The GAPP official revealed that the idea behind the ban was to prohibit the public exhibition of films "specifically plotted for the sole purpose of terror and severely harmful to minor's physical and mental health." Likewise, "Journey to the West", an ancient Chinese literary work made into a film, will not be banned, reports China Daily.
The official said Chinese fairy tales, stories of magic and even science fiction movies that may enlighten young Chinese viewers and inspire their imagination and creativity will be allowed. Some sales persons have questioned exactly what criteria earns a ban, because the circular issued by the GAPP last week lacks detailed and objective provisions.

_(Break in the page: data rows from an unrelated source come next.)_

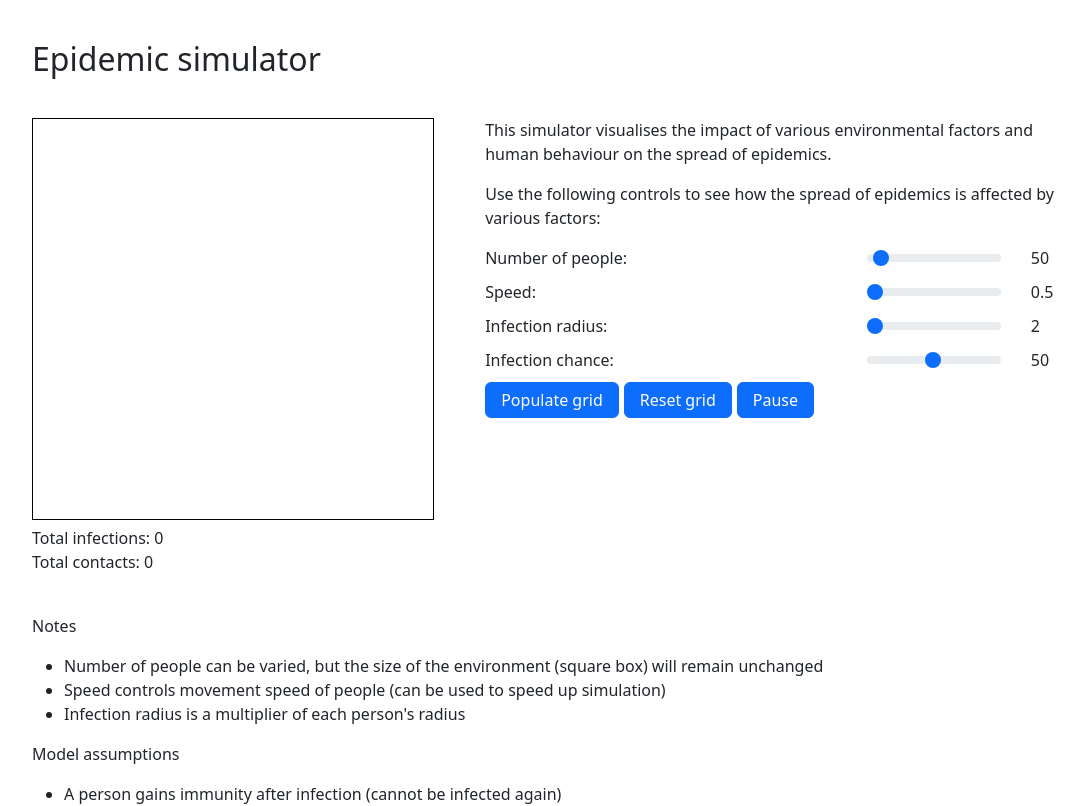
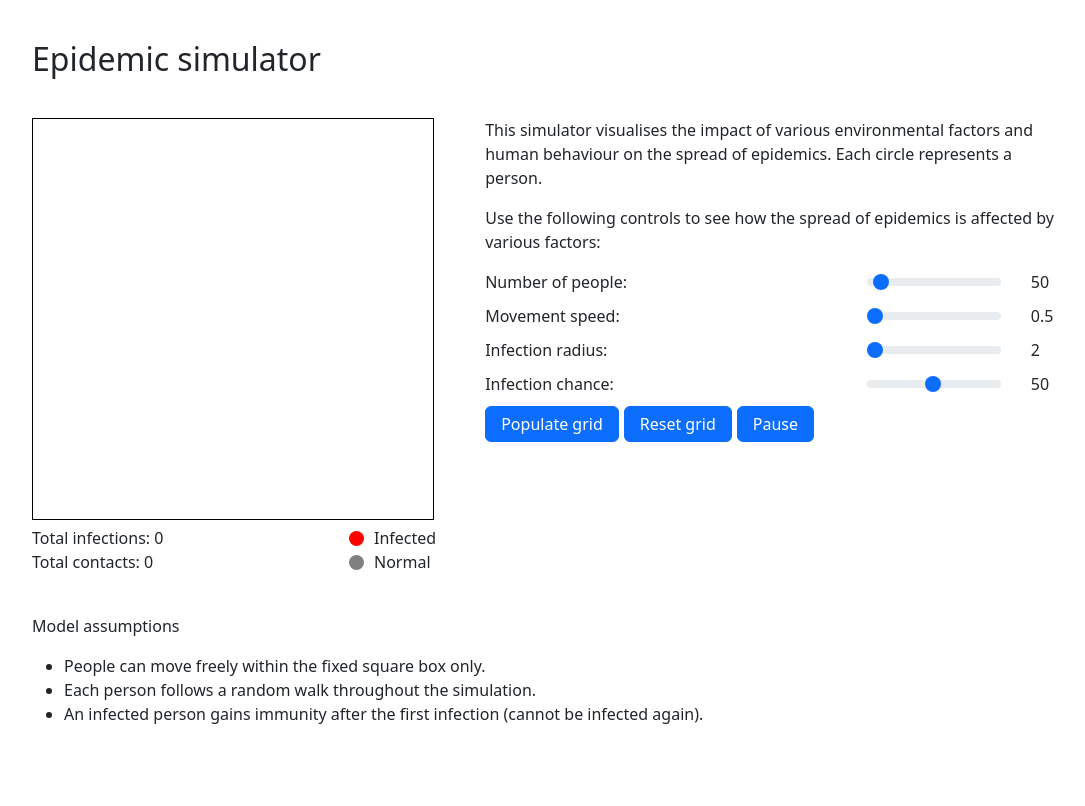
Before and after one commit to jhtkoo0426/Epidemic-Simulation, a React (Create React App) app in the folder simulator-app/: page / in a window 1280 px wide. Shown: the whole page, without its empty margins (96-1181 px from the left). Built offline with nearby package versions, Linux system fonts and the light colour scheme.

Commit message:
Improved code quality, added model assumptions

```diff
--- a/simulator-app/src/App.js
+++ b/simulator-app/src/App.js
@@ -10,15 +10,11 @@ const App = () => {
       <h2>Epidemic simulator</h2>
       <Canvas width={400} height={400}/>
       <div>
-        <p>Notes</p>
-        <ul>
-          <li>Number of people can be varied, but the size of the environment (square box) will remain unchanged</li>
-          <li>Speed controls movement speed of people (can be used to speed up simulation)</li>
-          <li>Infection radius is a multiplier of each person's radius</li>
-        </ul>
         <p>Model assumptions</p>
         <ul>
-          <li>A person gains immunity after infection (cannot be infected again)</li>
+          <li>People can move freely within the fixed square box only.</li>
+          <li>Each person follows a random walk throughout the simulation.</li>
+          <li>An infected person gains immunity after the first infection (cannot be infected again).</li>
         </ul>
       </div>
     </div>
--- a/simulator-app/src/css/app.css
+++ b/simulator-app/src/css/app.css
@@ -36,6 +36,36 @@
     margin: 5vh 0;
 }
 
+.counters > div {
+    display: flex;
+    justify-content: space-between;
+}
+
+.legend {
+    display: flex;
+    align-items: center;
+}
+
+.legend > div {
+    width: 15px;
+    height: 15px;
+    border-radius: 50%;
+}
+
+.legend > p {
+    width: 70px;
+    padding-left: 10px;
+    margin: 0;
+}
+
+.legend.infected > div {
+    background-color: red;
+}
+
+.legend.normal > div {
+    background-color: grey;
+}
+
 .control-panel > .slider {
     display: flex;
     justify-content: space-between;
--- a/simulator-app/src/js/Canvas.js
+++ b/simulator-app/src/js/Canvas.js
@@ -96,7 +96,6 @@ class Canvas extends Component {
   setupCanvas = () => {
     this.canvas = this.canvasRef.current;
     this.context = this.canvas.getContext('2d');
-    // Clear the canvas
     this.context.clearRect(0, 0, this.canvas.width, this.canvas.height);
   };
 
@@ -178,7 +177,7 @@ class Canvas extends Component {
   resetCanvas = () => {
     this.setupCanvas();
     this.circles = [];
-    this.setState({ redCircleCount: 0 });
+    this.setState({ redCircleCount: 0, noOfCollisions: 0 });
   };
 
   render() {
@@ -200,12 +199,26 @@ class Canvas extends Component {
               boxSizing: 'content-box',
             }}
           />
-          <div className="counter_infections">Total infections: {redCircleCount}</div>
-          <div className="counter_collisions">Total contacts: {this.state.noOfCollisions}</div>
+          <div className='counters'>
+            <div>
+              <div className="counter_infections">Total infections: {redCircleCount}</div>
+              <div className='legend infected'>
+                <div></div>
+                <p>Infected</p>
+              </div>
+            </div>
+            <div>
+              <div className="counter_collisions">Total contacts: {this.state.noOfCollisions}</div>
+              <div className='legend normal'>
+                <div></div>
+                <p>Normal</p>
+              </div>
+            </div>
+          </div>
         </div>
         <div className="control-panel">
           <p>This simulator visualises the impact of various environmental factors and human
-            behaviour on the spread of epidemics.</p>
+            behaviour on the spread of epidemics. Each circle represents a person.</p>
           <p>Use the following controls to see how the spread of epidemics is affected by various
             factors:</p>
           <div className='slider'>
@@ -225,7 +238,7 @@ class Canvas extends Component {
             </div>
           </div>
           <div className='slider'>
-            <label htmlFor="speedSlider">Speed:</label>
+            <label htmlFor="speedSlider">Movement speed:</label>
             <div>
               <input
                 id="speedSlider"
```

The circular said a ban should relate to video and audio with elements of horror, violence and cruelty, which could be tremendously harmful for the psychological development of children. Wang Mingmei, a middle aged Beijinger, welcomed the ban, saying, "kids could easily be misled by the violence and cruelty in horror films, which is very bad for their mental health."

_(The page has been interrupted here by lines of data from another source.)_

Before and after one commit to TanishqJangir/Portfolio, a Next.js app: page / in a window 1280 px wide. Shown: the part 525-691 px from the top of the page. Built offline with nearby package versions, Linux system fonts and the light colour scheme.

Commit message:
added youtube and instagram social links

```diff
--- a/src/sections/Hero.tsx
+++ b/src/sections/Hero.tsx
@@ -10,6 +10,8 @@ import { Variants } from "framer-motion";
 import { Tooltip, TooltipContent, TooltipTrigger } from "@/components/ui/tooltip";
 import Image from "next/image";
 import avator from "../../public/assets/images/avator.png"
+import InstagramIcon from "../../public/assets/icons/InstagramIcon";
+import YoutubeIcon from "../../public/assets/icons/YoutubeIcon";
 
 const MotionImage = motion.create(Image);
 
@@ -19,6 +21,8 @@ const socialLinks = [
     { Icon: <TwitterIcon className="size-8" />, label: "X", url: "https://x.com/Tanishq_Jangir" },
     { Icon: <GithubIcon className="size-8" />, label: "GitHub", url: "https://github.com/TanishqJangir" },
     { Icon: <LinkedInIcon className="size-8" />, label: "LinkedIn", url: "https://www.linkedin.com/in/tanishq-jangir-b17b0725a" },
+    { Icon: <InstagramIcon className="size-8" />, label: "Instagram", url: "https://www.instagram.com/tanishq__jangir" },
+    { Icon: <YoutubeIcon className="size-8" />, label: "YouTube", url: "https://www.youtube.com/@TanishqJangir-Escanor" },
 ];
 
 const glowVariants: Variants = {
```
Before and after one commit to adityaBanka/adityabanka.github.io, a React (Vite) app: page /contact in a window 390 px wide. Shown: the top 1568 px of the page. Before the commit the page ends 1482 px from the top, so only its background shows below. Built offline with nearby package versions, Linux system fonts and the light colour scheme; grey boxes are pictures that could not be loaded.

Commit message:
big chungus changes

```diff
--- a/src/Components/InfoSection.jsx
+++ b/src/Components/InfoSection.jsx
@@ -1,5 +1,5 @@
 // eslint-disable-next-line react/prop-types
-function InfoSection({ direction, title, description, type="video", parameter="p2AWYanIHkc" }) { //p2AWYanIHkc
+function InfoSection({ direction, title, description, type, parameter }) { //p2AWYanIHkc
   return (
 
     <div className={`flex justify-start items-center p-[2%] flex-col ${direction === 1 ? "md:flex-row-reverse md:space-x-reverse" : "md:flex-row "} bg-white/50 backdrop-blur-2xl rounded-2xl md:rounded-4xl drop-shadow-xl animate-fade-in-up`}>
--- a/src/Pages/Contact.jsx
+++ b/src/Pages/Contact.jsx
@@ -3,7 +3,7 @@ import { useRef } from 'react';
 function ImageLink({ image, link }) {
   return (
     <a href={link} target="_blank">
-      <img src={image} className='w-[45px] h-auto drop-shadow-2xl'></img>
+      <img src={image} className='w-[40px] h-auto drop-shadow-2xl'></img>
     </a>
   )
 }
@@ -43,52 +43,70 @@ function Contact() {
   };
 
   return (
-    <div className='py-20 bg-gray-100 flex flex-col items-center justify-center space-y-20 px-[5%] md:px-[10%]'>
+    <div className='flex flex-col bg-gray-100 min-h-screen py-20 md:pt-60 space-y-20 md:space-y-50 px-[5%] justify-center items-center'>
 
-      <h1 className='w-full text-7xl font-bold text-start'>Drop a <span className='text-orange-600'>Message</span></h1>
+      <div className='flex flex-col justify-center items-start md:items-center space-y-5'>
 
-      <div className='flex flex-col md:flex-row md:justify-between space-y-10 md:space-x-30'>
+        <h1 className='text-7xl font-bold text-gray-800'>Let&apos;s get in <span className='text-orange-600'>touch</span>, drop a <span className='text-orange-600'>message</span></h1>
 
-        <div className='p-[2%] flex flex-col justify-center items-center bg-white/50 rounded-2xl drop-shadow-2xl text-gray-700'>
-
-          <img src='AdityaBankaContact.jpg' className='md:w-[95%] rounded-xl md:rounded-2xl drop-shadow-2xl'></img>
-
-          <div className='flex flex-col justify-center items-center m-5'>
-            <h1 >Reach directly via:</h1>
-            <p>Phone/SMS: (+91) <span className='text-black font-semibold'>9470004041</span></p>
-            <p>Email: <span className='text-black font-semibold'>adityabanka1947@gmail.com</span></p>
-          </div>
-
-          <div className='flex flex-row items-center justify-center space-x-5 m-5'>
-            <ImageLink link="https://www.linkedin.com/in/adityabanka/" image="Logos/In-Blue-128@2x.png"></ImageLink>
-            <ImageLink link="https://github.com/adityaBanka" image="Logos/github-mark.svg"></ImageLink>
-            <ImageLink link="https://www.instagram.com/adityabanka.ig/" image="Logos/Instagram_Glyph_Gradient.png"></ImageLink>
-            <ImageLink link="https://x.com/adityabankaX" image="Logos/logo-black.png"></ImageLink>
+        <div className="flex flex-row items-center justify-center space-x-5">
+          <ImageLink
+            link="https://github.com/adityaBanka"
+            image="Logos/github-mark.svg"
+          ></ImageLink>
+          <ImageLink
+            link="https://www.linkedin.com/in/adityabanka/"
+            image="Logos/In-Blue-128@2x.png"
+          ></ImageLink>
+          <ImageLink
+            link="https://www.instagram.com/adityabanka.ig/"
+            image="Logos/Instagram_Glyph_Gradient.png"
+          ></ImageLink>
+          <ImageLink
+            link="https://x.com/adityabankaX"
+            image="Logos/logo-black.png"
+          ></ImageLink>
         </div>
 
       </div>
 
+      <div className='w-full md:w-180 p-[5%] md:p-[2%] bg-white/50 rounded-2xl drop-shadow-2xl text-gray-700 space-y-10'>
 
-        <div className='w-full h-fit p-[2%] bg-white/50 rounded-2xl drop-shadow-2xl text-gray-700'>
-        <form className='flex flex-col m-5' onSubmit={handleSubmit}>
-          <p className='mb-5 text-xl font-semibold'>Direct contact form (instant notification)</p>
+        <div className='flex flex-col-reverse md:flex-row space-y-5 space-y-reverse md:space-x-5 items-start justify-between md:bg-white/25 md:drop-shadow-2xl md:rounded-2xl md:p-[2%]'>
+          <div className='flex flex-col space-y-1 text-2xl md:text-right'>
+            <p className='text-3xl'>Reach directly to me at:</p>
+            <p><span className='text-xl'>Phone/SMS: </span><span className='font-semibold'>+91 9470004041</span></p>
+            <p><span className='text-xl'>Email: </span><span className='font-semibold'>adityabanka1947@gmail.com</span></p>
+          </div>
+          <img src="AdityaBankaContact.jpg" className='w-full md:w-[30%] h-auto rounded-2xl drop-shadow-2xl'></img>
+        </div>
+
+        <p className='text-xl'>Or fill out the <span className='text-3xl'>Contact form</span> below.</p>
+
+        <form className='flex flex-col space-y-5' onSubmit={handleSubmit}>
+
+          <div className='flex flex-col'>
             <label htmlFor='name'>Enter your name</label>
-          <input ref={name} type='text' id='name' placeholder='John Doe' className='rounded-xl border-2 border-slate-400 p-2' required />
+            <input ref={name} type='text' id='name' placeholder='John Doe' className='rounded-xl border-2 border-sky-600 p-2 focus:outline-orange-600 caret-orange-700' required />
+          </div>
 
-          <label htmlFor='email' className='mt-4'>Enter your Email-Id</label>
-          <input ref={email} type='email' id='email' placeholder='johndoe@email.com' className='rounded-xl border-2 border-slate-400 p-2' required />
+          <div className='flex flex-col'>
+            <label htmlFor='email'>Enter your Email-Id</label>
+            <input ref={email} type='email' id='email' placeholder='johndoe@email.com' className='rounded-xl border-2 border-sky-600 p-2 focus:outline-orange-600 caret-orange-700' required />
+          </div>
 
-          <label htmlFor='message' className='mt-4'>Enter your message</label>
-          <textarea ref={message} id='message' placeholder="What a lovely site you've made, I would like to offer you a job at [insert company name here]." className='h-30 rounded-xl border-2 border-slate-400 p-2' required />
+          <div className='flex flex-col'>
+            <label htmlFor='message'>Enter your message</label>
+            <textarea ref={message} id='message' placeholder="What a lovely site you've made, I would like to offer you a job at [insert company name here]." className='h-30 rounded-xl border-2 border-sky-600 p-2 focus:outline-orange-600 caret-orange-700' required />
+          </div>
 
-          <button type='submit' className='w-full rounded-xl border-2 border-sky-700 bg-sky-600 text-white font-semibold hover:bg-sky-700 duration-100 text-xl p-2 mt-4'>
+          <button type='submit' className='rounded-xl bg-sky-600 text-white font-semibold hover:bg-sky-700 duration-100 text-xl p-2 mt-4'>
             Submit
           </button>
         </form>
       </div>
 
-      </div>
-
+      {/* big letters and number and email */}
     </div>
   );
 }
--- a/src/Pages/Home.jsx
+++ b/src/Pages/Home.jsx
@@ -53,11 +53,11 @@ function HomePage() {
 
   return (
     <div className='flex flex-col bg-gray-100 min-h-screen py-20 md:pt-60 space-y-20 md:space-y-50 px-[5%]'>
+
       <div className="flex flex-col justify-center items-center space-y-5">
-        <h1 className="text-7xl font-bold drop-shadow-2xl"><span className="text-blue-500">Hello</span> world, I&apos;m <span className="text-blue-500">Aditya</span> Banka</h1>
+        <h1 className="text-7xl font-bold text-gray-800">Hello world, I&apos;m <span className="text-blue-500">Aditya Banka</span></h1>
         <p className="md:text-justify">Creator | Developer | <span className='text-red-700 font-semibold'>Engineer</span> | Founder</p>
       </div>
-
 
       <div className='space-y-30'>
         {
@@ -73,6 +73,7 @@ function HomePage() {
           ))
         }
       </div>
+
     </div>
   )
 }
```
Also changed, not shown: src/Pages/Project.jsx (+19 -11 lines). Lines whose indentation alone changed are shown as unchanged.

China began its onslaught on so-called "terrifying publications" in April 2006 after controversy over a Japanese comic story "Death Note", which, according to GAPP, depicted various scary ways of dying.